Discussion in 'Training & Behavior' started by sherif2017, Aug 18, 2019.

  1. Hello to all,
    My pup is now 9 months old 30kg.
    He is very peacefull and kind with people but he cant be in the same place with other dogs.He becomes full agressive and the moment he sees other dogs he forgot orders and the only thing he has in his mind is to fight.
    I am very sad as my friends have peacfull dogs and only place i can go him for a walk is in open fields that no other animals be there...
    From 3-4 months when he was smaller and get him walks,the first time he saw the neighbors huge shepered he starting acting crazy with foams in his mouth to atack!I got him near to the fench and he made worst...
    I tried to bring him near to other dogs but the same shit again and again...
    One week ago he broke the edjucation chain and attacked to a fench of a belgian wolf.Thank GOD was the fench..
    Yesterday i went him to a friends yard with a female apbt.My friend got him from the chain,with huges kisses etc..
    When he put it near (between a fench again) his 4 years female as clever she is,she did nothing just dropped her head to smell mine.Mine in seconds started again beeing agressive and ready for fight.As a result and the female being agressive..
    I really do not know what to do,i have a dog that from an angel with people and family transforms to a devil when sees other dogs..
    His weight now makes him very difficult to control him when see other dogs...
    Is there any chance my dog after growing to be better with other dogs or i have to get over it and leave 1ith the walks alone in open fields???
  2. AGK
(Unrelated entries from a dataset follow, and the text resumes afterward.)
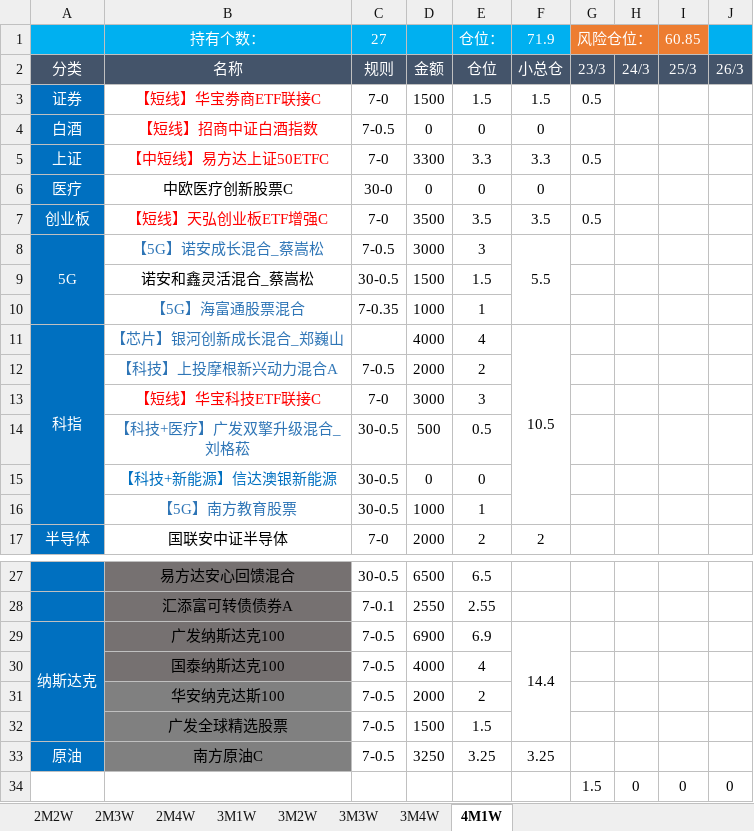
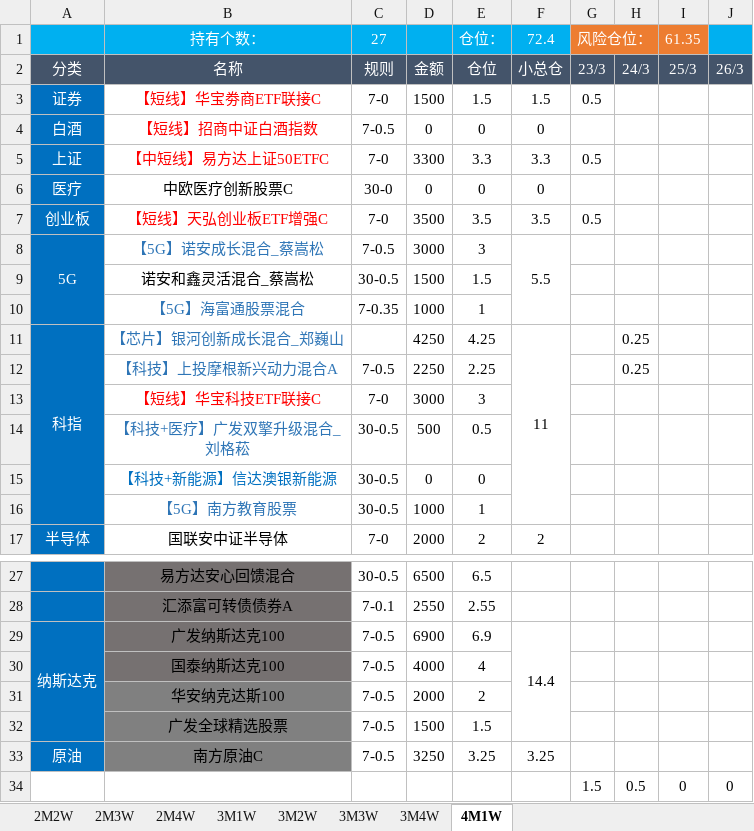
Before and after one commit to HUT-Eleven/CodeDaily, an Excel workbook: Fund Records/Fund Records.xlsx, sheet 4M1W, drawn as a sheet; only a part is shown, gaps mark what is left out; values as stored, in another font and other column widths than the file's, no borders; conditional formats not drawn; the diff names each change by its address in the sheet, - before the commit and + after, or states it on an @@ line.

```diff
--- a/Fund Records/Fund Records.xlsx (sheet 4M1W)
+++ b/Fund Records/Fund Records.xlsx (sheet 4M1W)
-F1: 71.9
+F1: 72.4
-I1: 60.85
+I1: 61.35
-D11: 4000
+D11: 4250
-E11: 4
+E11: 4.25
-F11: 10.5
+F11: 11
-H11:H12: (empty)
+H11:H12: 0.25
-D12: 2000
+D12: 2250
-E12: 2
+E12: 2.25
-H34: 0
+H34: 0.5
```
Also changed, not shown: 27 other files.
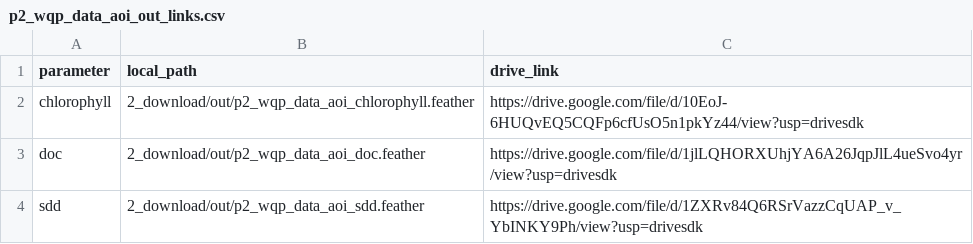
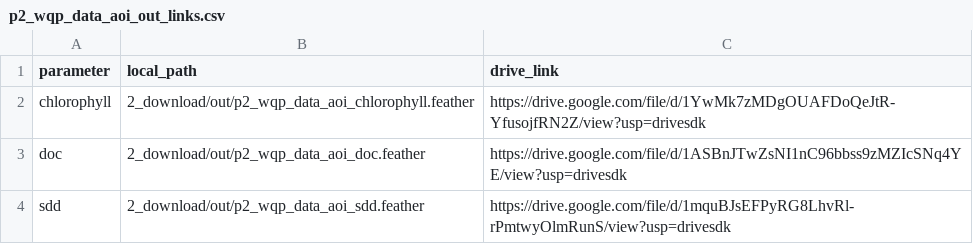
Before and after one commit to mbrousil/AquaMatch_download_WQP, a CSV file: 2_download/out/p2_wqp_data_aoi_out_links.csv, drawn as a sheet.

Commit message:
Break out downloads by parameter

```diff
--- a/2_download/out/p2_wqp_data_aoi_out_links.csv
+++ b/2_download/out/p2_wqp_data_aoi_out_links.csv
@@ -1,4 +1,4 @@
 parameter,local_path,drive_link
-chlorophyll,2_download/out/p2_wqp_data_aoi_chlorophyll.feather,https://drive.google.com/file/d/10EoJ-6HUQvEQ5CQFp6cfUsO5n1pkYz44/view?usp=drivesdk
-doc,2_download/out/p2_wqp_data_aoi_doc.feather,https://drive.google.com/file/d/1jlLQHORXUhjYA6A26JqpJlL4ueSvo4yr/view?usp=drivesdk
-sdd,2_download/out/p2_wqp_data_aoi_sdd.feather,https://drive.google.com/file/d/1ZXRv84Q6RSrVazzCqUAP_v_YbINKY9Ph/view?usp=drivesdk
+chlorophyll,2_download/out/p2_wqp_data_aoi_chlorophyll.feather,https://drive.google.com/file/d/1YwMk7zMDgOUAFDoQeJtR-YfusojfRN2Z/view?usp=drivesdk
+doc,2_download/out/p2_wqp_data_aoi_doc.feather,https://drive.google.com/file/d/1ASBnJTwZsNI1nC96bbss9zMZIcSNq4YE/view?usp=drivesdk
+sdd,2_download/out/p2_wqp_data_aoi_sdd.feather,https://drive.google.com/file/d/1mquBJsEFPyRG8LhvRl-rPmtwyOlmRunS/view?usp=drivesdk
```
Also changed, not shown: 46 other files.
    AGK Super duper pooper scooper Administrator

    It's very unlikely it will grow up and be accepting of other dogs. If it's acting like that now it most likely will be that way as an adult too. You can try socializing it but it's probably not going to get any better with time or training. But you can always try just keep it controlled.

    Even though they have been bred for show that instict still can be very common in them.

    Best advise I can give is to keep it out of situations that trigger the response i.e being around other dogs. Pretty simple solution to a problem that is unlikely to get better as time goes on, if anything, it'll just get worse as it grows into an adult.

    Most all of us here have to keep our dogs seperated at all times. Of course, most of us have APBTs but it's the natural nature of both breeds. Amstaffs are further away from the gamedogs but they are still very much closely related breeds of dogs so some may be ok with other dogs and others not so much. Seems like you got the latter. Nothing wrong with that but it does take more precaution on your part.
  3. Thanks for your reply,
    that agression with other dogs,do you think can return to people or my kids that grow up with him together?My kid had him from pup in huges etc,feeding him,taking his food from his bowl etc
  4. bamaman

    bamaman GRCH Dog

    If it can happen then sooner or later it will happen ! If your that worried control the situation at all time.
    AGK likes this.
  5. wicked13

    wicked13 Top Dog

    STA8541, Michele, AGK and 1 other person like this.
  6. GK1

    GK1 Big Dog

    that much reactivity at only 9 months is likely an indicator your dog can never be trusted around others, nor does the dog respect you as the boss. maybe even senses your physical or mental weakness and assumes the role of leader and protector from strange dogs. you need help from a trainer experienced with this type of aggression so at least you can get it under control in public. bottom line you need to teach yourself to assume role as leader, and correct the dog way before he gets to the point of no return. sucks having a dog react like that in public. i had one when i didn't know better. research the "kohler method of dog training" if you don't have access to the correct trainer or club.
    david63 likes this.
  7. F
  8. Michele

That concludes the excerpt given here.